The copper nanowires (Cu NW) were characterized through Powder X-Ray Diffraction and Scanning Electron Microscopy. The diffraction pattern of the reaction product in red matches the Copper reference pattern (ICSD 64699) in blue (Fig. 2a). The Cu NWs are several micrometers long and have diameters varying from 100 nm to 700 nm (Fig. 2b).

Figure 2: (a) Powder X-Ray diffraction of the copper nanowires (red) and Copper reference pattern (blue). (b) Scanning Electron Microscopy image of the CuNW showing the high surface area and high aspect ratio of the nanocrystals.

After electrolysis, gas chromatography of the products has indicated that copper nanowires produce a significantly increased quantity of ethylene in comparison with copper foil, albeit at low Faradaic efficiencies. A significant amount of ethylene is produced with the copper nanowires, more than three times as much by the copper foil, with efficiencies of 0.49% and 1.55% respectively (Fig. 3). The low Faradaic efficiencies for hydrocarbons in these experiments were attributed to deficiencies in CO2 due to mass transport limitations. Further studies with an improved cell configurations are underway.
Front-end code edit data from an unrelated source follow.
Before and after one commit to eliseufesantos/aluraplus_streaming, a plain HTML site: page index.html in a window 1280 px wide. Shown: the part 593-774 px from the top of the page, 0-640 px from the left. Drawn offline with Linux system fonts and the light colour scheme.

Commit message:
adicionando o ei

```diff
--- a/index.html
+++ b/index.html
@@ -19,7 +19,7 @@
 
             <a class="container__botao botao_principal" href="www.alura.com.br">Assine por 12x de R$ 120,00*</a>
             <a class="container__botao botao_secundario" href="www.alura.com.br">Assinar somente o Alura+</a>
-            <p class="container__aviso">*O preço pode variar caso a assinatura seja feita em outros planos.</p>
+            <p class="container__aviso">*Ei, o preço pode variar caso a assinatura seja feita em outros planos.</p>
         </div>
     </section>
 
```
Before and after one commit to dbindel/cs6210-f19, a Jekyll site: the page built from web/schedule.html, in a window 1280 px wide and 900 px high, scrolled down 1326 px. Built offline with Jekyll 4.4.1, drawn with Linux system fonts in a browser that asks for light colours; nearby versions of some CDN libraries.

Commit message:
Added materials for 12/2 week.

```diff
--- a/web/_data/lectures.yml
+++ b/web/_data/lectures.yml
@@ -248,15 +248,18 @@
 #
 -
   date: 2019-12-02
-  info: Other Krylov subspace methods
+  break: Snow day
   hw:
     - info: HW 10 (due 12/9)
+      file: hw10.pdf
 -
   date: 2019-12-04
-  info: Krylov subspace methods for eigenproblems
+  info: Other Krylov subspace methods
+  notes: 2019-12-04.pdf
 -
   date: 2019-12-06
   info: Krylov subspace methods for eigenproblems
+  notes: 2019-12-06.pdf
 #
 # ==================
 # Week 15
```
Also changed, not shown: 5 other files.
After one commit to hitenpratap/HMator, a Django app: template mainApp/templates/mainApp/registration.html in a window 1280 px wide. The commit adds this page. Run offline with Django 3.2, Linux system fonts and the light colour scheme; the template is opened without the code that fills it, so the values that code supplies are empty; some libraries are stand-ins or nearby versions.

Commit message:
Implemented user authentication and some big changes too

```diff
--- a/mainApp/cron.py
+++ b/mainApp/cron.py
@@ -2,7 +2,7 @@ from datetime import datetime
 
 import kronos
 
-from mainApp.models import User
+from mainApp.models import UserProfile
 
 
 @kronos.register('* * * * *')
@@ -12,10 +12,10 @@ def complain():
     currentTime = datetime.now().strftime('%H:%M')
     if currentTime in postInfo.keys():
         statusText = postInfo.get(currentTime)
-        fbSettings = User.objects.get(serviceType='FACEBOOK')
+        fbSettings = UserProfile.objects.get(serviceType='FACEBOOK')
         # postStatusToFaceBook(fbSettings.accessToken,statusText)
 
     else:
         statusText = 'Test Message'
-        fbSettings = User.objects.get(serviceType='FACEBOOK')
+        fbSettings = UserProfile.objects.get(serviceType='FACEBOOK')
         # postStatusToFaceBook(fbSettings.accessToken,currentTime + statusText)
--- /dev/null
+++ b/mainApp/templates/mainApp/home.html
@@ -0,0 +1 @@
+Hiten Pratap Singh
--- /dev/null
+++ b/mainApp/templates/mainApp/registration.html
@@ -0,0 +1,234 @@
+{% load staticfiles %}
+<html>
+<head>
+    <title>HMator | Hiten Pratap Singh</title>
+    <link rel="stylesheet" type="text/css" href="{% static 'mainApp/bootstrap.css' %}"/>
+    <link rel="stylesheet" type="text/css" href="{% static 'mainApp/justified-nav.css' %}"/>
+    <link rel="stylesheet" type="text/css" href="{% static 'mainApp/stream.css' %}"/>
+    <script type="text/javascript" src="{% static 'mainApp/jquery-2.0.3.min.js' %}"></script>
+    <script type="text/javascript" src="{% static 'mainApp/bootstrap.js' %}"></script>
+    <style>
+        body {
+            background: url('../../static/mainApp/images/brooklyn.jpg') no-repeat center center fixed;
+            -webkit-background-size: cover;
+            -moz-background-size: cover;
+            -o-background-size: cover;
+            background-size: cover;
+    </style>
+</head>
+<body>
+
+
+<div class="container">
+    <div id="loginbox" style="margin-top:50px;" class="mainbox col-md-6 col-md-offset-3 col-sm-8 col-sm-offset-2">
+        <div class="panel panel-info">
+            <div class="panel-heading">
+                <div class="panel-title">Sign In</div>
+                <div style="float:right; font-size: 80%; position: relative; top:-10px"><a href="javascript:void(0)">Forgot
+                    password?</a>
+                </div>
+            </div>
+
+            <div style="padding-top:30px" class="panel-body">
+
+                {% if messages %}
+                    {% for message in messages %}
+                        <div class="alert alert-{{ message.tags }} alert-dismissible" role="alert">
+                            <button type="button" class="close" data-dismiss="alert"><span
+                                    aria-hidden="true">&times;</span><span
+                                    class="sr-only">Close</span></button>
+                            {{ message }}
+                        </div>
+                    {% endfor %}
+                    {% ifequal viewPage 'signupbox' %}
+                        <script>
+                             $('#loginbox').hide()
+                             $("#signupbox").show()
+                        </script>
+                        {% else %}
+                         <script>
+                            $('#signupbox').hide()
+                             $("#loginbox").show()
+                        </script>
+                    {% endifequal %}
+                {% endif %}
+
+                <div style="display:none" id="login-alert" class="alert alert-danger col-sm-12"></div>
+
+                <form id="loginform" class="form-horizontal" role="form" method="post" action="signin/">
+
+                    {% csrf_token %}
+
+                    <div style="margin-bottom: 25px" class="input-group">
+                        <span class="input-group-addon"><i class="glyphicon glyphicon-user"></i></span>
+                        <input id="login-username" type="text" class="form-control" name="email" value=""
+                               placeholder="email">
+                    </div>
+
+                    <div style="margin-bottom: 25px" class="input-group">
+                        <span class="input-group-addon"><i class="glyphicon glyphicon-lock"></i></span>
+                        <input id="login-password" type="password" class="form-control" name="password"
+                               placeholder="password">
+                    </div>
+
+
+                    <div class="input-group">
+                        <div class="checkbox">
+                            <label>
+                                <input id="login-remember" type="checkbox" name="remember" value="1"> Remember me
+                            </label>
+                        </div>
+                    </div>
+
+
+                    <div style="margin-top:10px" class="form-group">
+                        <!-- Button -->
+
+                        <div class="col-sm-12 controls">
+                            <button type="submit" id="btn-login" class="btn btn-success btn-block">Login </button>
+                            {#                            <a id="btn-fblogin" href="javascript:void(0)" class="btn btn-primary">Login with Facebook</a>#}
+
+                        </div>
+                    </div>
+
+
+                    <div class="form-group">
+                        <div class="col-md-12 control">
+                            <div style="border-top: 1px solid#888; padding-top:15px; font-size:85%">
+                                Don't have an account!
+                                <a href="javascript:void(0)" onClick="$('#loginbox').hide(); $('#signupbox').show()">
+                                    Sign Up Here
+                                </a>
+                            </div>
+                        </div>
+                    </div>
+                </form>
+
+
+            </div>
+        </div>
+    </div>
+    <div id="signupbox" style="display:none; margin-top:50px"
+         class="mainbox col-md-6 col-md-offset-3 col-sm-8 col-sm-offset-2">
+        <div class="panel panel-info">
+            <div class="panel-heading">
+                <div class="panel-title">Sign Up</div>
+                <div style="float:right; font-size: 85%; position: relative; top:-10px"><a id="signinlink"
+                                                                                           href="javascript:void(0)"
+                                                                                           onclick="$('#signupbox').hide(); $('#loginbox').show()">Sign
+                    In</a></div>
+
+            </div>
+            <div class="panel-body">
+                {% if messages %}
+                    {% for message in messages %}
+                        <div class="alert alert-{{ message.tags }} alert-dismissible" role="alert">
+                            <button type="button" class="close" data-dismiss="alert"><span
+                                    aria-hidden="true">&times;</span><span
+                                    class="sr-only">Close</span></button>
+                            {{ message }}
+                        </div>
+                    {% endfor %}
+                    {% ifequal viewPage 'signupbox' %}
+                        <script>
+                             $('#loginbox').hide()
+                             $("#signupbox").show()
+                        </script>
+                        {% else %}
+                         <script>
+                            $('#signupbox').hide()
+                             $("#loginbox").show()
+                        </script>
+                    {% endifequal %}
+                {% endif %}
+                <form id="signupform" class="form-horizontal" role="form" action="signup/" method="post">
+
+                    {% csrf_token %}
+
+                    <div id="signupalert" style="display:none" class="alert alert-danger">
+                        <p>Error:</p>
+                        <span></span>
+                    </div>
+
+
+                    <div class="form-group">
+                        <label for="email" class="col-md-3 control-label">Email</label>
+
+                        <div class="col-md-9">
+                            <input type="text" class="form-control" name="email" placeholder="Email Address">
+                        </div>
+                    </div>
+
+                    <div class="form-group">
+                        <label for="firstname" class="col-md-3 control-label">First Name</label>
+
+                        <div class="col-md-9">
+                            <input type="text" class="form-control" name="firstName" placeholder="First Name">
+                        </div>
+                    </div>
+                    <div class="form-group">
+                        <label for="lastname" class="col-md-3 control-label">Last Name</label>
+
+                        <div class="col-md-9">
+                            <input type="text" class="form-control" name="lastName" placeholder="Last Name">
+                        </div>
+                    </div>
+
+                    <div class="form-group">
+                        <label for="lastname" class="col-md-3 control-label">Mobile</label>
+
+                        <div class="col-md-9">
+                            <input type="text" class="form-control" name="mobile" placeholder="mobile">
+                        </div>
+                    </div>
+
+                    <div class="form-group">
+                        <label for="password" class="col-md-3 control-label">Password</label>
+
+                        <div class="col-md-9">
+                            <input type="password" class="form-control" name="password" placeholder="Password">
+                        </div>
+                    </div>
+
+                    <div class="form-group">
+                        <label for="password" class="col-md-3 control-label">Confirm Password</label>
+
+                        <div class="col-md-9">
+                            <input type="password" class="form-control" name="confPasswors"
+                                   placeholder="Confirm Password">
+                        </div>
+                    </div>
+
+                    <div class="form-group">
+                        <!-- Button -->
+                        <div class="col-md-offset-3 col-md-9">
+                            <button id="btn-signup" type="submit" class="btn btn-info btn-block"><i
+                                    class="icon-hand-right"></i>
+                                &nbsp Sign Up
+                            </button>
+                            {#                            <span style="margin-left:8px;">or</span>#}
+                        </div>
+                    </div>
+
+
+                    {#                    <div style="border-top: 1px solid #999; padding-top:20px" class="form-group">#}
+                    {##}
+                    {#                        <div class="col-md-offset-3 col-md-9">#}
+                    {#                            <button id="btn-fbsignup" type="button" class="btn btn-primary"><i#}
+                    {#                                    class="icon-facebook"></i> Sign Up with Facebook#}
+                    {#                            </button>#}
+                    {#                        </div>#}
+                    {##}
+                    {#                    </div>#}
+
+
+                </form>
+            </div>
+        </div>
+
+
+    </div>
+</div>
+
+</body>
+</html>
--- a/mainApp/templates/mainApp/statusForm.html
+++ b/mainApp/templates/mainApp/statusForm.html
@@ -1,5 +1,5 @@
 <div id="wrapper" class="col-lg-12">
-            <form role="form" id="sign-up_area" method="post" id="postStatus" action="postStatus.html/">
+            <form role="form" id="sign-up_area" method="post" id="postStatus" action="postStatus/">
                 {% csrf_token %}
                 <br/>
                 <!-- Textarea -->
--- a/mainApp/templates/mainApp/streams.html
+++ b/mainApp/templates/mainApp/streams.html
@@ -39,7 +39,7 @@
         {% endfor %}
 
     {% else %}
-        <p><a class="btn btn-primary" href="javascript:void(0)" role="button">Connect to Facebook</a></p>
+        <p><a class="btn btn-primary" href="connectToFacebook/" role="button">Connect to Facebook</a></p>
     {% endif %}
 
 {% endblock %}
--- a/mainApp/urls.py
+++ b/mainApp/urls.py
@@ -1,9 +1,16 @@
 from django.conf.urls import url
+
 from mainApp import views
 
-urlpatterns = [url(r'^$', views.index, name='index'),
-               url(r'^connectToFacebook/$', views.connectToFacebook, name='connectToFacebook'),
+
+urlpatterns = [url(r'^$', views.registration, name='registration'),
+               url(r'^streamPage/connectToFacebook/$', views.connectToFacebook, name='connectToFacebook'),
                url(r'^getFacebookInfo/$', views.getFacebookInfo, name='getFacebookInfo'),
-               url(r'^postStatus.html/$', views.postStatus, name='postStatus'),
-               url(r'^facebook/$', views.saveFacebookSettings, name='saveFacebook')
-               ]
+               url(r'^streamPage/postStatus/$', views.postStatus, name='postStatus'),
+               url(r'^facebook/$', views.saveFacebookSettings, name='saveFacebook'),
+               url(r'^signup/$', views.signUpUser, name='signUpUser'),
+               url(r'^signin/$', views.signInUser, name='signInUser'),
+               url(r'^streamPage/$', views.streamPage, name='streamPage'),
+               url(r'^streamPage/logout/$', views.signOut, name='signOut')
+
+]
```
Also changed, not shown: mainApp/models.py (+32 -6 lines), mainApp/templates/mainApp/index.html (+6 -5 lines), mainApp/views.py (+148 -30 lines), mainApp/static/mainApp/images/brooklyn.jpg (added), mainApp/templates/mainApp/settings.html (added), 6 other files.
Figure 3: Gas chromatographs showing the hydrocarbon products of CO2 reduction performed on copper foil versus copper nanowires.

The selectivity for ethylene over methane on the Cu NWs could be explained by the morphology of the catalyst. Roughened surfaces of the catalyst contain more low-coordination sites (i.e. steps or edges) which are more active in carbon dioxide reduction reactions (Hori et al., 2002; Tang et al., 2012). Hori et al. observed that single-crystal copper with many steps (higher index surfaces) e.g., Cu(311), Cu(511), and Cu(711), show high selectivity towards ethylene, with efficiencies of 51.6% for ethylene and only 3.8% for methane. An alternative hypothesis to explain the selectivity is that the roughness of the catalyst causes an increase in local pH that shifts the selectivity towards ethylene, because higher pH limits the availability of protons needed for the side reaction of hydrogen evolution and the higher hydrogen containing methane, thus increasing the relative ethylene production.

Ultimately, the studies of efficiency of copper nanowires may lead to the development of a cost effective, stable, and reliable catalyst for carbon dioxide reduction that can be implemented at an industrial scale. The consequences of this would decrease dependence on, and use of, fossil fuels and other non-renewable resources and be the beginning of cleaner and storable energy.


  1. Hori, Y., Kikuchi, K., & Suzuki, S. (1985). Production of CO and CH4 in electrochemical reduction of CO2 at metal electrodes in aqueous hydrogencarbonate solution. Chem. Lett., (11), 1695–1698. DOI: 10.1246/cl.1985.1695
  2. Hori, Y., Takahashi, I., Koga, O., & Hoshi, N. (2002). Selective formation of C2 compounds from electrochemical reduction of CO2 at a series of copper single crystal electrodes. J. Phys. Chem. B, 106(1), 15–17. DOI: 10.1021/jp013478d
  3. Hsieh, Y., Senanayake, S. D., Zhang, Y., Xu, W., & Polyansky, D. E. (2015). Effect of Chloride Anions on the Synthesis and Enhanced Catalytic Activity of Silver Nanocoral Electrodes for CO 2 Electroreduction. ACS Catal., 5(9), 5349–5356. DOI: 10.1021/acscatal.5b01235
  4. Lemmon, J. P. (2015). Reimagine fuel cells. Nature, 525, 447.
  5. Rathmell, A. R., Bergin, S. M., Hua, Y. L., Li, Z. Y., & Wiley, B. J. (2010). The growth mechanism of copper nanowires and their properties in flexible, transparent conducting films. Adv. Mater., 22(32), 3558–3563. DOI: 10.1002/adma.201000775
  6. Roberts, F. S., Kuhl, K. P., & Nilsson, A. (2015). High Selectivity for Ethylene from Carbon Dioxide Reduction over Copper Nanocube Electrocatalysts. Angew. Chem., 127, 5268–5271. DOI: 10.1002/ange.201412214
  7. Tang, W., Peterson, A. a., Varela, A. S., Jovanov, Z. P., Bech, L., Durand, W. J., … Chorkendorff, I. (2012). The importance of surface morphology in controlling the selectivity of polycrystalline copper for CO2 electroreduction. Phys. Chem. Chem. Phys., 14(1), 76. DOI: 10.1039/c1cp22700a